Illusions are but a handy tool
I stepped off the plane, thanking the skies for the upteenth time that the sun would shine as I returned. My hand itched for my phone, but I steeled myself not to call – we said our goodbyes as best we could, there was no point in trying to change that. So I pocketed my phone, useless as it was: there wasn’t a single person in the city who knew when I arrived or when I should arrive, much less anyone who cared. (No, my boss does not count.)
I spent my way home trying hard not to cry.
Before I went home, I had convinced myself that no one, not even myseld needed to know I would only be gone for two weeks. Parting ways is much easier if it’s inevitable, even if you have to fool yourself into believing that.
This time, trying to keep myself afloat, I decided I would be as if newly arrived.
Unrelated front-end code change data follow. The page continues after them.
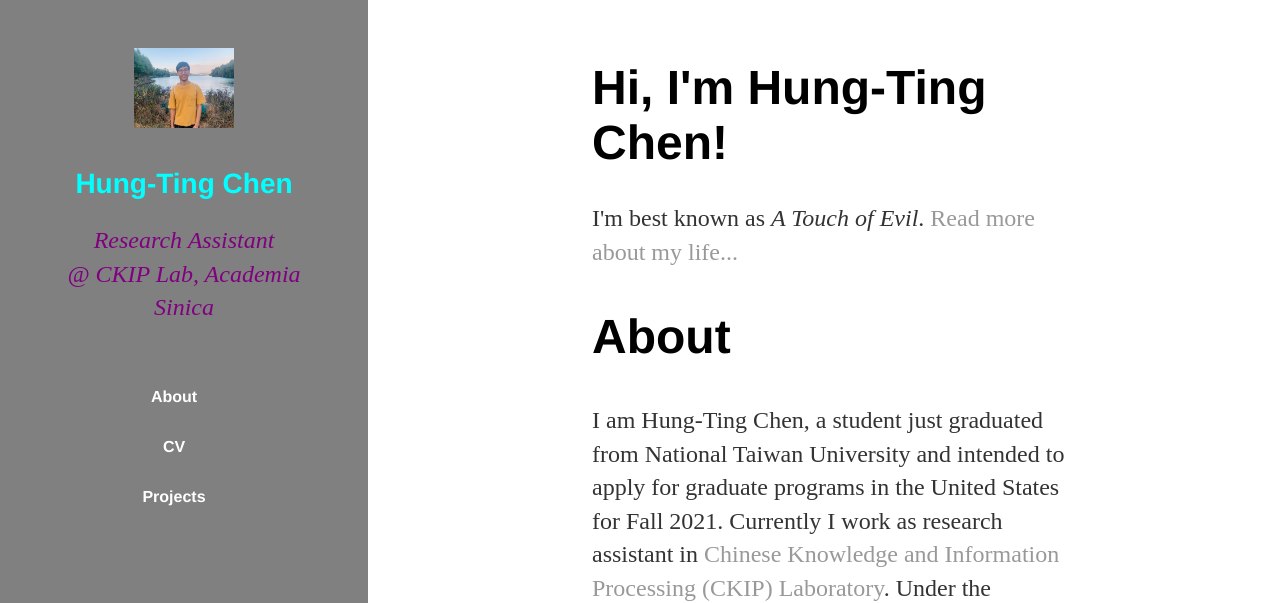
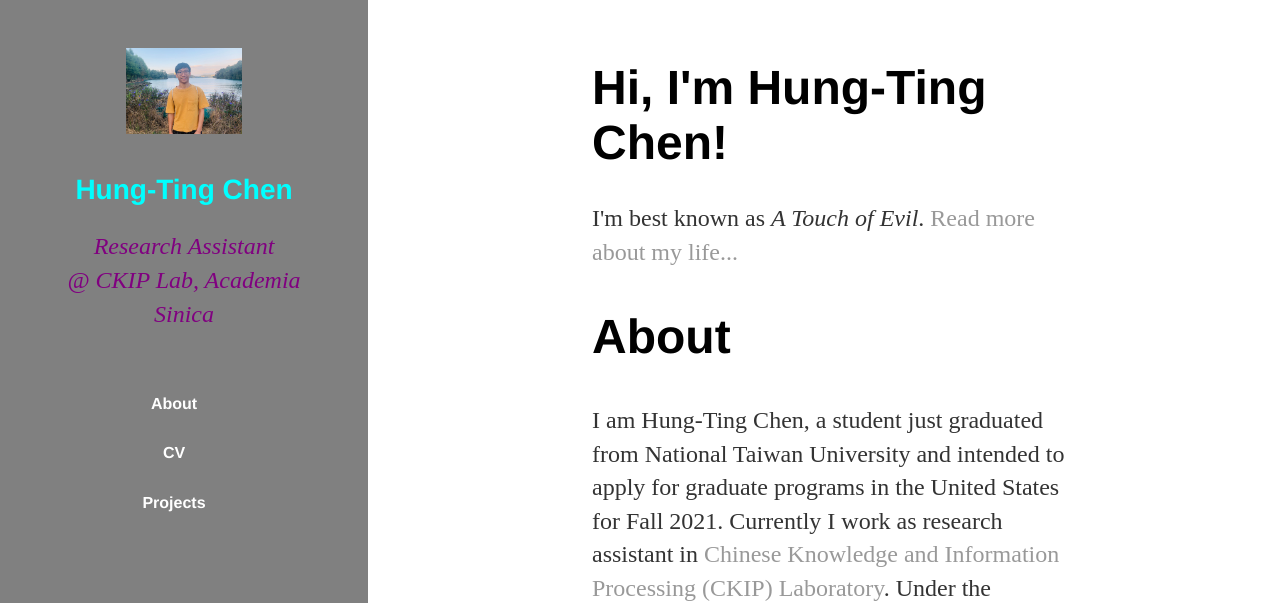
Before and after one commit to timchen0618/timchen0618.github.io, a Jekyll site: the page index.html, which Jekyll copies as it is, in a window 1280 px wide. Shown: the top 603 px of the page. Built offline with Jekyll 4.4.1, drawn with Linux system fonts in a browser that asks for light colours; nearby versions of some CDN libraries.

Commit message:
add photo

```diff
--- a/css/main.css
+++ b/css/main.css
@@ -56,8 +56,7 @@
 }
 
 .tim{
-    width: 100px;
-    height: 80px;
+    max-width: 90%;
 }
 
 /** header **/
```
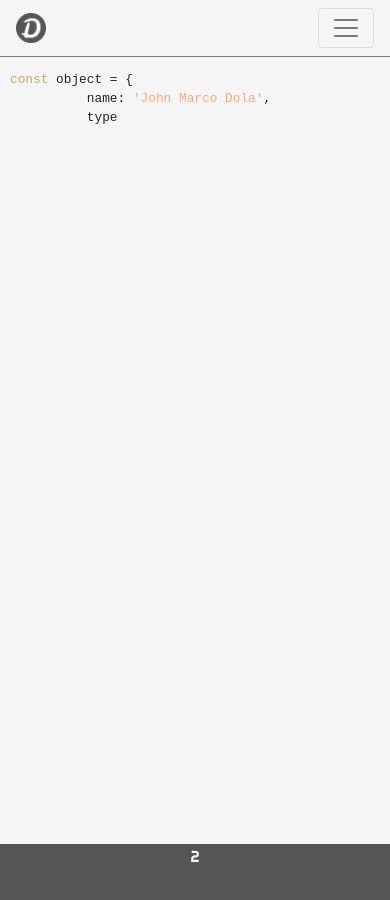
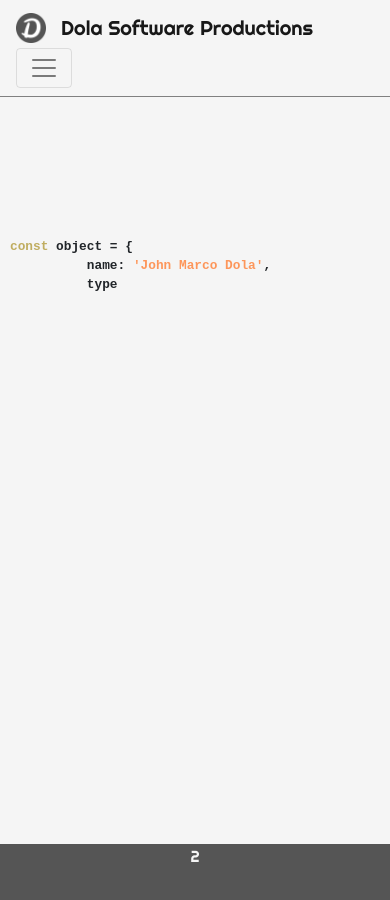
Before and after one commit to JohnDola/JohnDola.github.io, a React (Create React App) app: page / in a window 390 px wide. Shown: the top 900 px of the page. Built offline with nearby package versions, Linux system fonts and the light colour scheme.

Commit message:
adjusted css fro small devices

```diff
--- a/src/components/TypeWriter/typewriter.module.css
+++ b/src/components/TypeWriter/typewriter.module.css
@@ -3,10 +3,11 @@
 }
 
 .StringHighlight {
-    color: rgba(253, 149, 90, 0.8);
+    color: rgb(253, 150, 90);
 }
 
 .TypeWriter {
+	font-weight: bold;
 	padding: 10px;
 }
 
@@ -53,12 +54,15 @@
 }
 
 
-
+@media (max-width: 430px) {
+    .TypeWriterBody {
+       margin-top: 45%
+	}
+}
 
 @media (min-width: 768px) {
     .TypeWriterBody {
         font-size: 1.2em;
-
     }
 
     .TypeWriter {
--- a/src/components/titlebar/titlebar.js
+++ b/src/components/titlebar/titlebar.js
@@ -9,7 +9,8 @@ const TitleBar = (props) => {
 	return (
 		<Navbar expand="lg" className={classes.TitleBar}>
 			<Navbar.Brand href="#home">
-				<img alt="" src={logo} width="30" height="30" className="d-inline-block align-top TitleBar" />{' '}
+				<img alt="" src={logo} width="30" height="30" className="d-inline-block align-top TitleBar" />
+				<span style={{marginLeft:'15px'}}>Dola Software Productions</span>
 			</Navbar.Brand>
 			<Navbar.Toggle aria-controls="basic-navbar-nav" />
 			<Navbar.Collapse id="basic-navbar-nav">
```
I’m not at the point of denying my past two years here (I do deny from time to time that I speak English, though), but if anyone asks, I tell them I’m playing at being new in town.
And I play the part well.